What to work on
With the pictures set aside, reproduce each entry precisely as it reads.

Data to examine
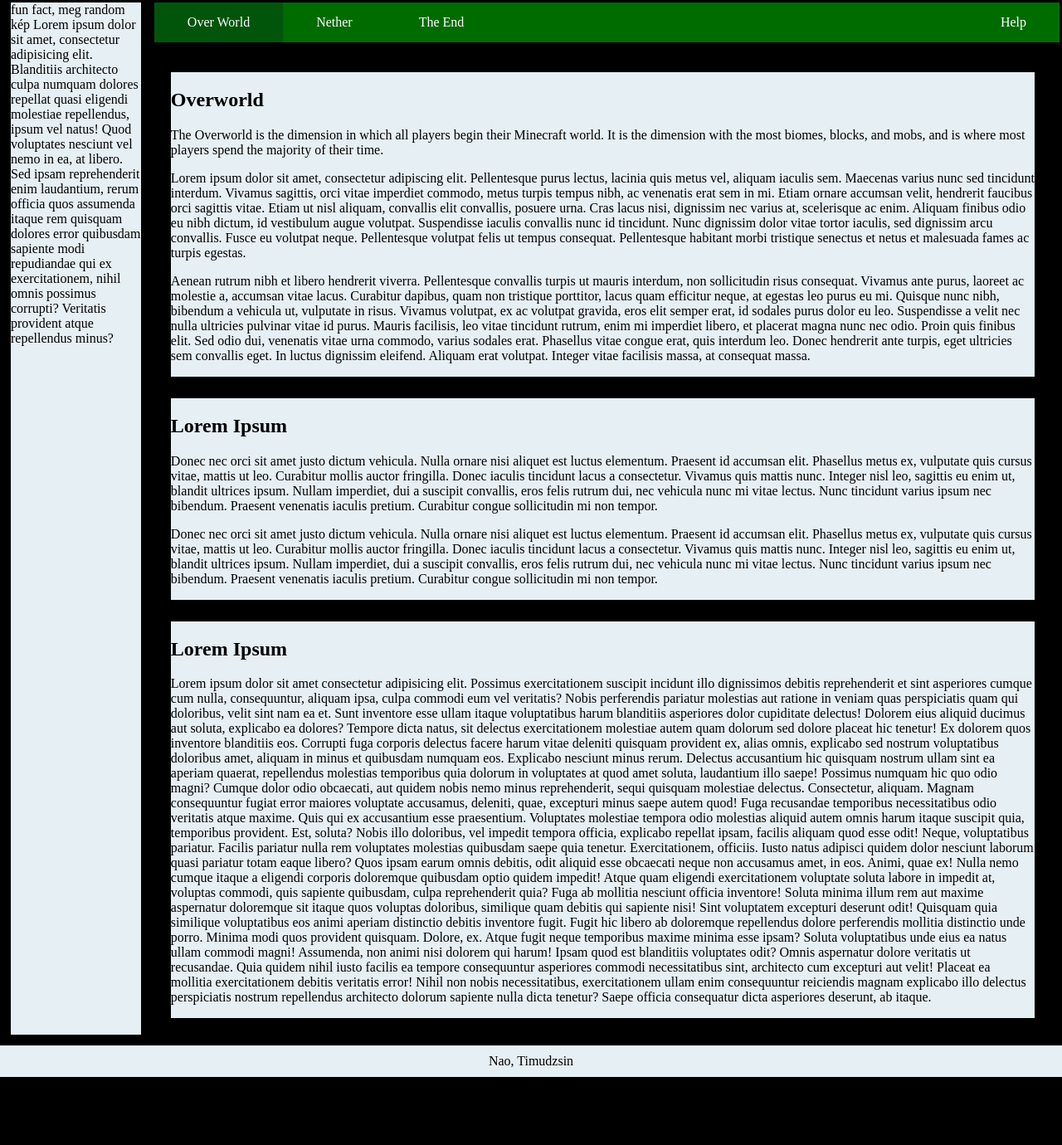
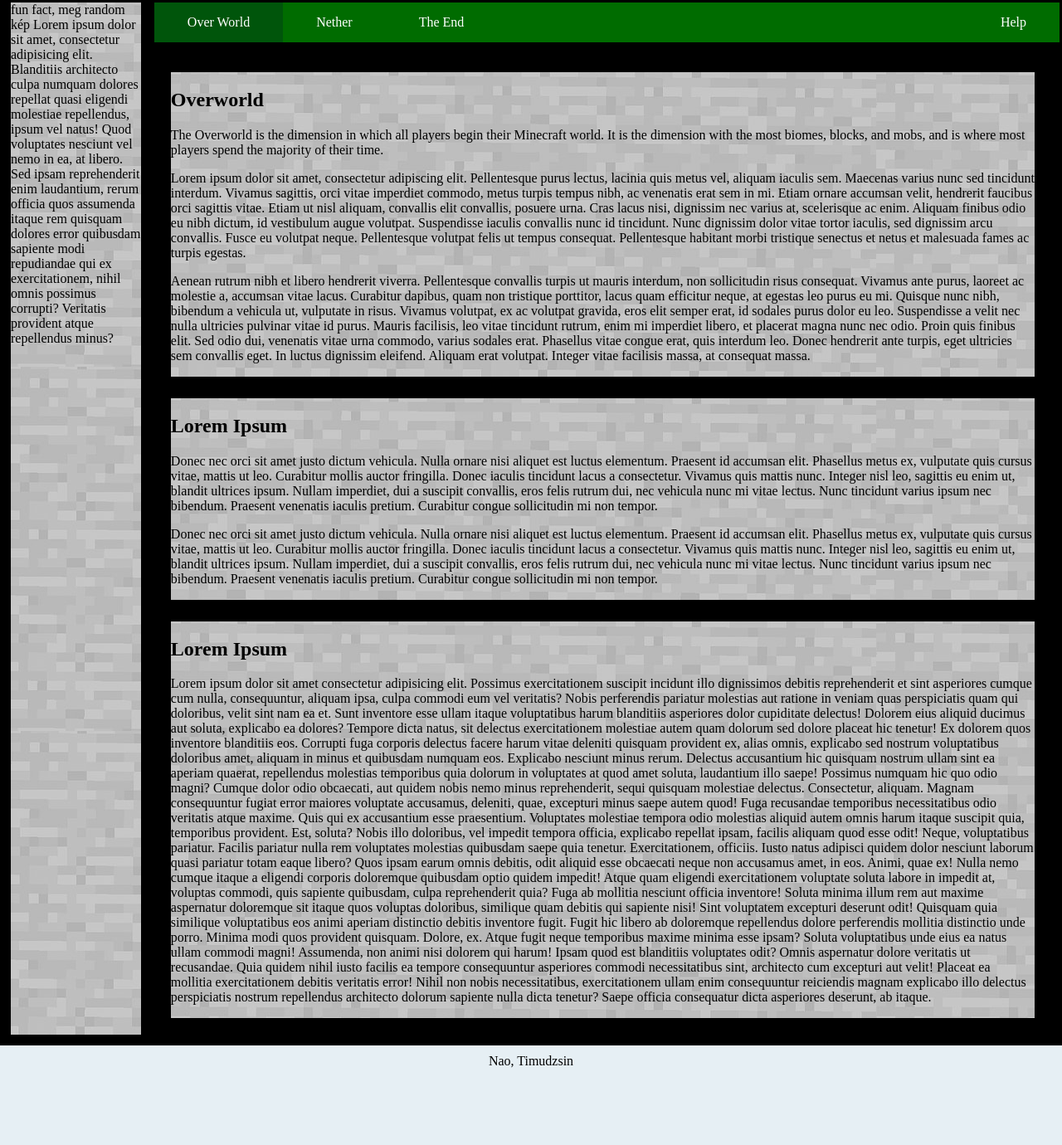
Before and after one commit to Nao529/kozoswebfeladat, a plain HTML site: page index.html in a window 1280 px wide. Shown: the part 74-1454 px from the top of the page at 83% size. Before the commit the page ends 1372 px from the top, so only its background shows below. Drawn offline with Linux system fonts and the light colour scheme.

Commit message:
h1, h2 es aside hatter

```diff
--- a/stilus.css
+++ b/stilus.css
@@ -96,11 +96,13 @@ main {
     margin: 20px;
     background-color: #e6eff4;
     border: 3px solid black;
+    background-image: url(kepek/bright_stone.png);
 }
 .h2 {
     margin: 20px;
     background-color: #e6eff4;
     border: 3px solid black;
+    background-image: url(kepek/bright_stone.png);
 }
 
 header {
@@ -120,12 +122,14 @@ aside {
     margin: 10px;
     margin-top: 0px;
     border: 3px solid black;
+    background-image: url(kepek/bright_stone.png);
 }
 footer {
     grid-area: fo;
     text-align: center;
     padding: 10px;
     background-color: #e6eff4;
+    height: 100px;
 }
 @media screen and (max-width:700px) {
     main {
```
Also changed, not shown: kepek/bright_stone.png (added).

Answer section
Before and after one commit to Nao529/kozoswebfeladat, a plain HTML site: page index.html in a window 1280 px wide. Shown: the part 74-1454 px from the top of the page at 83% size. Before the commit the page ends 1372 px from the top, so only its background shows below. Drawn offline with Linux system fonts and the light colour scheme.

Commit message:
h1, h2 es aside hatter

```diff
--- a/stilus.css
+++ b/stilus.css
@@ -96,11 +96,13 @@ main {
     margin: 20px;
     background-color: #e6eff4;
     border: 3px solid black;
+    background-image: url(kepek/bright_stone.png);
 }
 .h2 {
     margin: 20px;
     background-color: #e6eff4;
     border: 3px solid black;
+    background-image: url(kepek/bright_stone.png);
 }
 
 header {
@@ -120,12 +122,14 @@ aside {
     margin: 10px;
     margin-top: 0px;
     border: 3px solid black;
+    background-image: url(kepek/bright_stone.png);
 }
 footer {
     grid-area: fo;
     text-align: center;
     padding: 10px;
     background-color: #e6eff4;
+    height: 100px;
 }
 @media screen and (max-width:700px) {
     main {
```
Also changed, not shown: kepek/bright_stone.png (added).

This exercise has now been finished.